Arguably the biggest improvement in Microsoft’s latest operating system, Windows 10, is its security features. With new tools and baked-in solutions for securing identities, data, and devices, you no longer have to rely on third party protection. One security improvement in particular has piqued my interest: Credential Guard.
To understand what Credential Guard does and how it helps keep you secure, we first need to look at what existing problem it is trying to solve. Since Windows 2000, Microsoft has been storing plain text logged in user passwords in memory. They do this using the process called Local Security Authority Subsystem Service (LSASS). Basically, Microsoft was using LSASS memory to allow logged in users to connect to other services without having to re-enter their password, a process known as pass-thru authentication. This was / is a great convenience for users, but because Microsoft failed to protect the contents of this memory, any system user could use a relatively trivial attack to obtain the password and password hashes of any logged in user.
Imagine you are connected into a terminal server with a hundred other users and you can read the contents of the LSASS memory and display all user passwords in plain text. The same could be done on any server or workstation running Windows. This is obviously a major security hole and hackers wasted no time in exploiting this weakness with attacks such as “Pass the Hash” as well as just stealing plain text passwords. These attacks were likely leveraged in the Sony, Home Depot and Target security breach where large amounts of systems were compromised after breaching only one entry system.
To better understand what this looks like, I have included two screenshots below.
This screenshot shows this weakness exploited on a Windows 7 fully patched workstation. Notice the passwords and NTLM hashes are in clear text.
This screenshot shows the same attack performed on a Window 10 workstation. Notice the missing passwords and hashes.
By using virtualization-based security, Windows 10 protects your passwords and hashes. The LSA process in the operating system talks to the isolated LSA by using remote procedure calls.

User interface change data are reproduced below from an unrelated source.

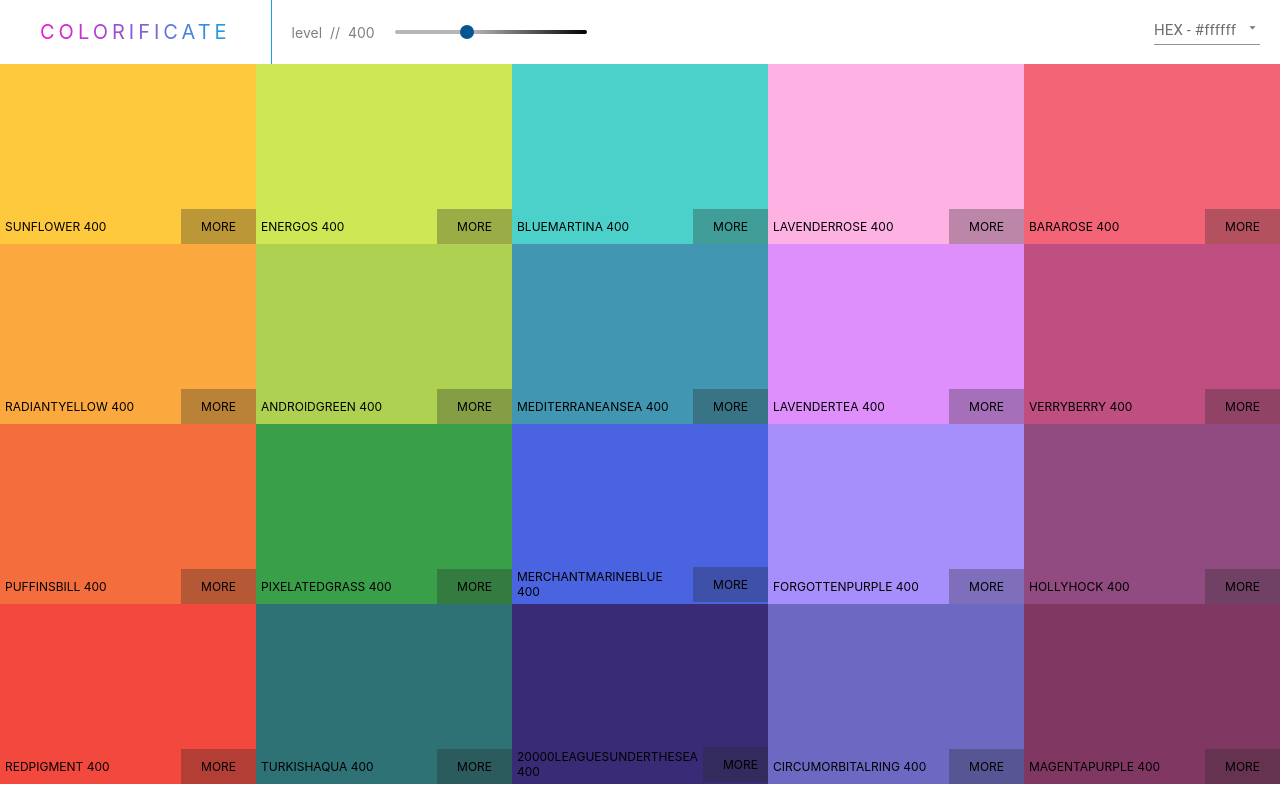
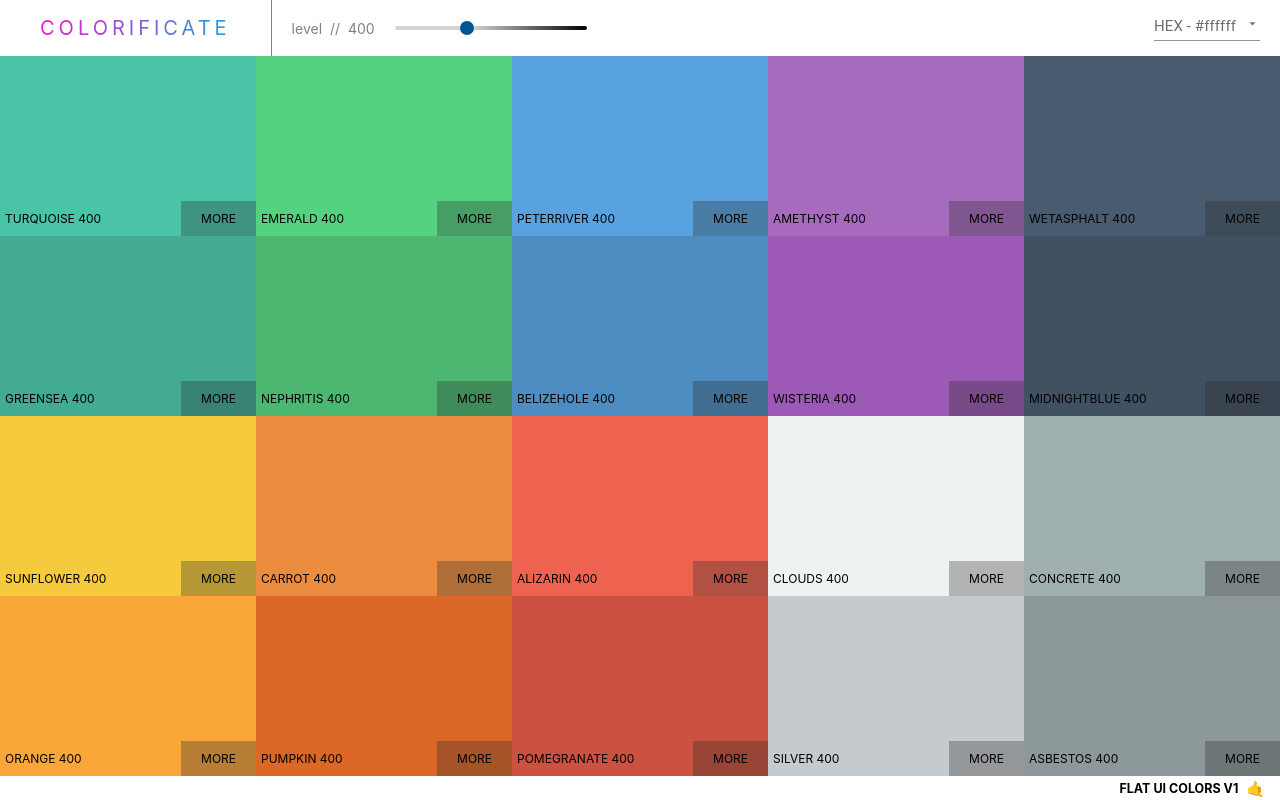
Before and after one commit to JamesMAWalker/colorificate, a React (Create React App) app: page / in a window 1280 px wide. Built offline with nearby package versions, Linux system fonts and the light colour scheme.

Commit message:
Add footer to palette component.

```diff
--- a/src/App.js
+++ b/src/App.js
@@ -7,13 +7,13 @@ import seedColors from './data/seedColors';
 import genPal from './utils/color.utils';
 
 function App() {
-  console.log(genPal(seedColors[2]));
+  console.log(genPal(seedColors[1]));
 
 
   return (
     <div >
       {/* Navbar */}
-      <Palette palette={genPal(seedColors[2])} className='Palette-colors'/>
+      <Palette palette={genPal(seedColors[1])} className='Palette-colors'/>
       {/* Footer */}
     </div>
   );
--- a/src/components/navbar/navbar.component.jsx
+++ b/src/components/navbar/navbar.component.jsx
@@ -74,7 +74,7 @@ class NavBar extends Component {
           </Select>
         </div>
         <Snackbar
-          anchorOrigin={{ vertical: "bottom", horizontal: "center" }}
+          anchorOrigin={{ vertical: "bottom", horizontal: "left" }}
           open={open}
           autoHideDuration={2000}
           message={<span id="format-msg">Format changed to // {format.toUpperCase()}</span>}
--- a/src/components/palette/color-box.component.jsx
+++ b/src/components/palette/color-box.component.jsx
@@ -32,7 +32,9 @@ class ColorBox extends Component {
             style={{ backgroundColor: bgco }}
           />
           <div className={`copy-message ${isCopied}`}>
-            <h1>{bgco} <br/> COPIED!</h1>
+            <h1>
+              COPIED <br /> {bgco}
+            </h1>
             <p></p>
           </div>
           <button className='copy-btn'>COPY</button>
--- a/src/components/palette/palette.component.jsx
+++ b/src/components/palette/palette.component.jsx
@@ -23,11 +23,11 @@ class Palette extends Component {
 
 
   render() {
-    const { colors } = this.props.palette;
+    const { colors, palName, emoji } = this.props.palette;
     const { level, format } = this.state;
 
     const colorBoxes = colors[level].map(c => (
-      <ColorBox bgco={c[format]} name={c.name} key={c.name}/>
+      <ColorBox bgco={c[format]} name={c.name} key={c.id}/>
     ))
 
     return (
@@ -38,6 +38,10 @@ class Palette extends Component {
           handleChange={this.changeFormat}
         />
         <div className='Palette__colors'>{colorBoxes}</div>
+        <footer className="Palette-footer">
+          {palName}&nbsp;
+          <span className="emoji">{emoji}</span>
+        </footer>
       </div>
     );
   }
--- a/src/styles/color-box.styles.scss
+++ b/src/styles/color-box.styles.scss
@@ -87,8 +87,8 @@
   & h1 {
     width: 100vw;
     text-align: center;
-    font-style: italic;
-    text-shadow: 2px 5px rgba(0, 0, 0, 0.5);
+    // font-style: italic;
+    // text-shadow: 2px 5px rgba(0, 0, 0, 0.5);
     margin: 0;
   }
 
--- a/src/styles/navbar.styles.scss
+++ b/src/styles/navbar.styles.scss
@@ -3,6 +3,7 @@
   align-items: center;
   justify-content: flex-start;
   width: 100%;
+  height: 7%;
 }
 
 .logo {
@@ -84,5 +85,5 @@
 }
 
 .rc-slider-rail {
-  background-image: linear-gradient(to right, rgb(182, 182, 182) 40%, black);
+  background-image: linear-gradient(to right, rgb(212, 212, 212) 40%, black);
 }
--- a/src/styles/palette.styles.scss
+++ b/src/styles/palette.styles.scss
@@ -7,4 +7,20 @@
     display: flex;
     flex-wrap: wrap;
   }
+
+  &-footer {
+    height: 3%;
+    display: flex;
+    justify-content: flex-end;
+    align-items: center;
+    font-weight: bold;
+    font-size: 1.25rem;
+    text-transform: uppercase;
+    padding: 0 1rem;
+
+    & .emoji {
+      font-size: 1.5rem;
+      margin: .5rem;
+    }
+  }
 }
```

Data stored by using virtualization-based security is not accessible to the rest of the operating system. This can be seen in the graphic below.